Exercise ▸
Reproduce all of the data below without alteration; exclude every picture.

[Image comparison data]

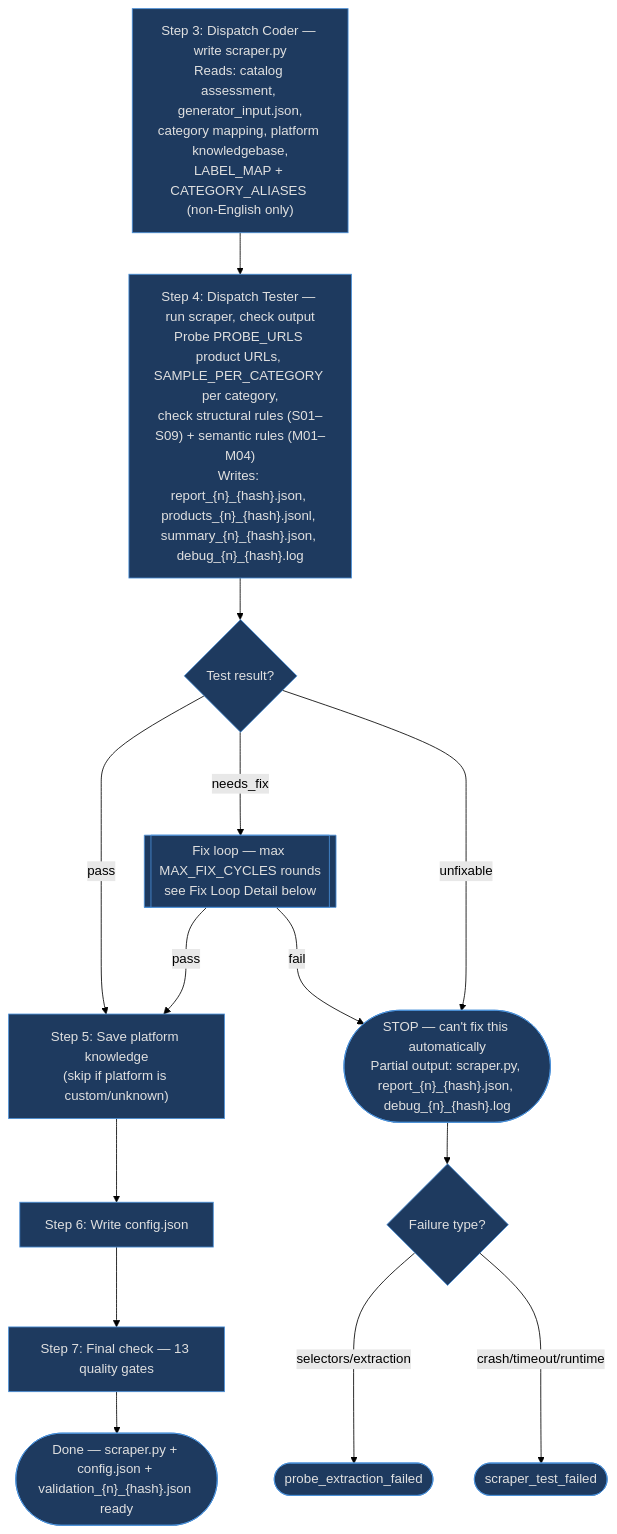
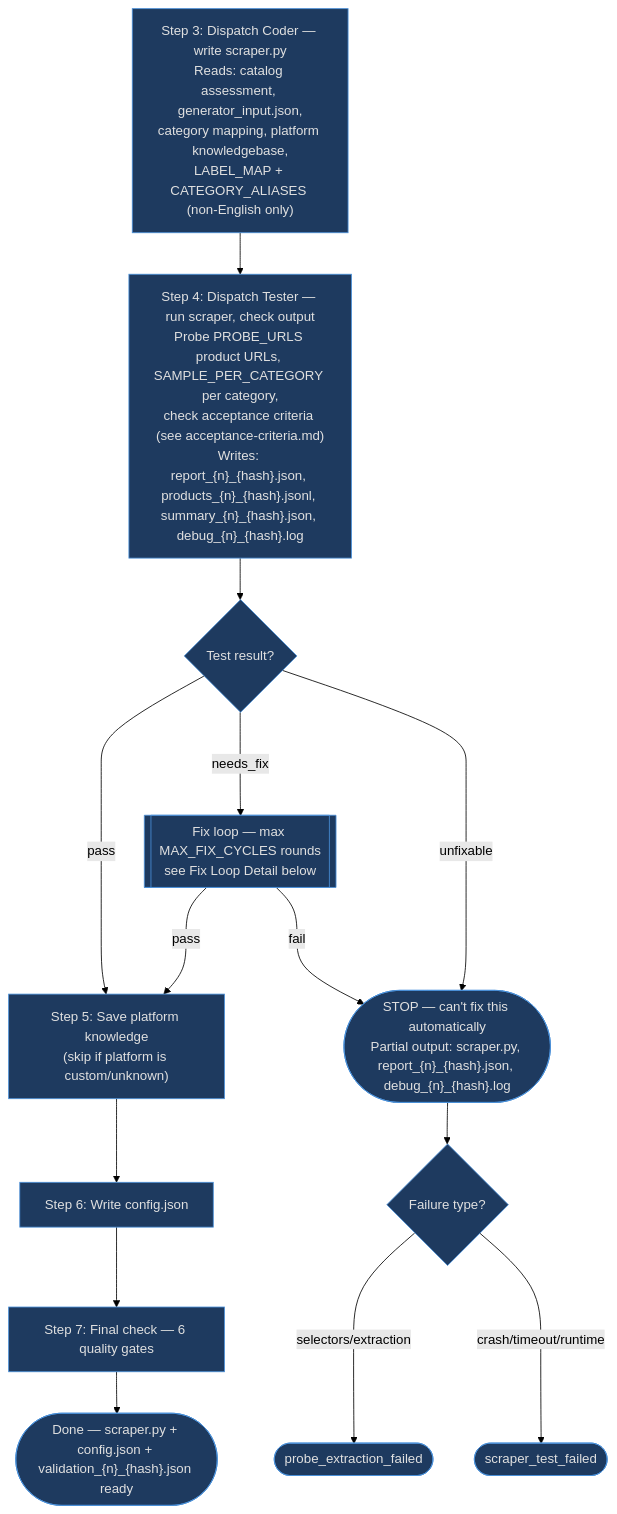
One commit to oginskis/dark-factory changed the second of 3 diagrams in .claude/skills/scraper-generator/references/orchestrator.md. Above: the diagram before and after it, drawn with Mermaid (forest theme). The commit also changed other lines of this file and 260 other files, not shown here.

First line of the commit message:
Acceptance criteria as single source of truth for scraper-generator

````diff
--- a/.claude/skills/scraper-generator/references/orchestrator.md
+++ b/.claude/skills/scraper-generator/references/orchestrator.md
@@ -82,18 +77,18 @@
 ```mermaid
 flowchart TD
     S3["Step 3: Dispatch Coder — write scraper.py<br/>Reads: catalog assessment, generator_input.json,<br/>category mapping, platform knowledgebase,<br/>LABEL_MAP + CATEGORY_ALIASES (non-English only)"]
-    S3 --> S4["Step 4: Dispatch Tester — run scraper, check output<br/>Probe PROBE_URLS product URLs, SAMPLE_PER_CATEGORY per category,<br/>check structural rules (S01–S09) + semantic rules (M01–M04)<br/>Writes: report_{n}_{hash}.json, products_{n}_{hash}.jsonl, summary_{n}_{hash}.json, debug_{n}_{hash}.log"]
+    S3 --> S4["Step 4: Dispatch Tester — run scraper, check output<br/>Probe PROBE_URLS product URLs, SAMPLE_PER_CATEGORY per category,<br/>check acceptance criteria (see acceptance-criteria.md)<br/>Writes: report_{n}_{hash}.json, products_{n}_{hash}.jsonl, summary_{n}_{hash}.json, debug_{n}_{hash}.log"]
     S4 --> S4R{"Test result?"}
     S4R --->|pass| S5["Step 5: Save platform knowledge<br/>(skip if platform is custom/unknown)"]
     S4R --->|needs_fix| FIX[["Fix loop — max MAX_FIX_CYCLES rounds<br/>see Fix Loop Detail below"]]
     S4R --->|unfixable| ESC(["STOP — can't fix this automatically<br/>Partial output: scraper.py, report_{n}_{hash}.json, debug_{n}_{hash}.log"])
     FIX --->|pass| S5
     FIX --->|fail| ESC
     S5 --> S6["Step 6: Write config.json"]
-    S6 --> S7["Step 7: Final check — 13 quality gates"]
+    S6 --> S7["Step 7: Final check — 6 quality gates"]
     S7 --> DONE(["Done — scraper.py + config.json + validation_{n}_{hash}.json ready"])
     ESC --> ESCR{"Failure type?"}
     ESCR --->|"selectors/extraction"| ESC_A(["probe_extraction_failed"])
     ESCR --->|"crash/timeout/runtime"| ESC_B(["scraper_test_failed"])
     classDef default fill:#1e3a5f,stroke:#4a90d9,color:#e0e0e0
 ```
````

Written response ▸
One commit to oginskis/dark-factory changed the second of 3 diagrams in .claude/skills/scraper-generator/references/orchestrator.md. Above: the diagram before and after it, drawn with Mermaid (forest theme). The commit also changed other lines of this file and 260 other files, not shown here.

First line of the commit message:
Acceptance criteria as single source of truth for scraper-generator

````diff
--- a/.claude/skills/scraper-generator/references/orchestrator.md
+++ b/.claude/skills/scraper-generator/references/orchestrator.md
@@ -82,18 +77,18 @@
 ```mermaid
 flowchart TD
     S3["Step 3: Dispatch Coder — write scraper.py<br/>Reads: catalog assessment, generator_input.json,<br/>category mapping, platform knowledgebase,<br/>LABEL_MAP + CATEGORY_ALIASES (non-English only)"]
-    S3 --> S4["Step 4: Dispatch Tester — run scraper, check output<br/>Probe PROBE_URLS product URLs, SAMPLE_PER_CATEGORY per category,<br/>check structural rules (S01–S09) + semantic rules (M01–M04)<br/>Writes: report_{n}_{hash}.json, products_{n}_{hash}.jsonl, summary_{n}_{hash}.json, debug_{n}_{hash}.log"]
+    S3 --> S4["Step 4: Dispatch Tester — run scraper, check output<br/>Probe PROBE_URLS product URLs, SAMPLE_PER_CATEGORY per category,<br/>check acceptance criteria (see acceptance-criteria.md)<br/>Writes: report_{n}_{hash}.json, products_{n}_{hash}.jsonl, summary_{n}_{hash}.json, debug_{n}_{hash}.log"]
     S4 --> S4R{"Test result?"}
     S4R --->|pass| S5["Step 5: Save platform knowledge<br/>(skip if platform is custom/unknown)"]
     S4R --->|needs_fix| FIX[["Fix loop — max MAX_FIX_CYCLES rounds<br/>see Fix Loop Detail below"]]
     S4R --->|unfixable| ESC(["STOP — can't fix this automatically<br/>Partial output: scraper.py, report_{n}_{hash}.json, debug_{n}_{hash}.log"])
     FIX --->|pass| S5
     FIX --->|fail| ESC
     S5 --> S6["Step 6: Write config.json"]
-    S6 --> S7["Step 7: Final check — 13 quality gates"]
+    S6 --> S7["Step 7: Final check — 6 quality gates"]
     S7 --> DONE(["Done — scraper.py + config.json + validation_{n}_{hash}.json ready"])
     ESC --> ESCR{"Failure type?"}
     ESCR --->|"selectors/extraction"| ESC_A(["probe_extraction_failed"])
     ESCR --->|"crash/timeout/runtime"| ESC_B(["scraper_test_failed"])
     classDef default fill:#1e3a5f,stroke:#4a90d9,color:#e0e0e0
 ```
````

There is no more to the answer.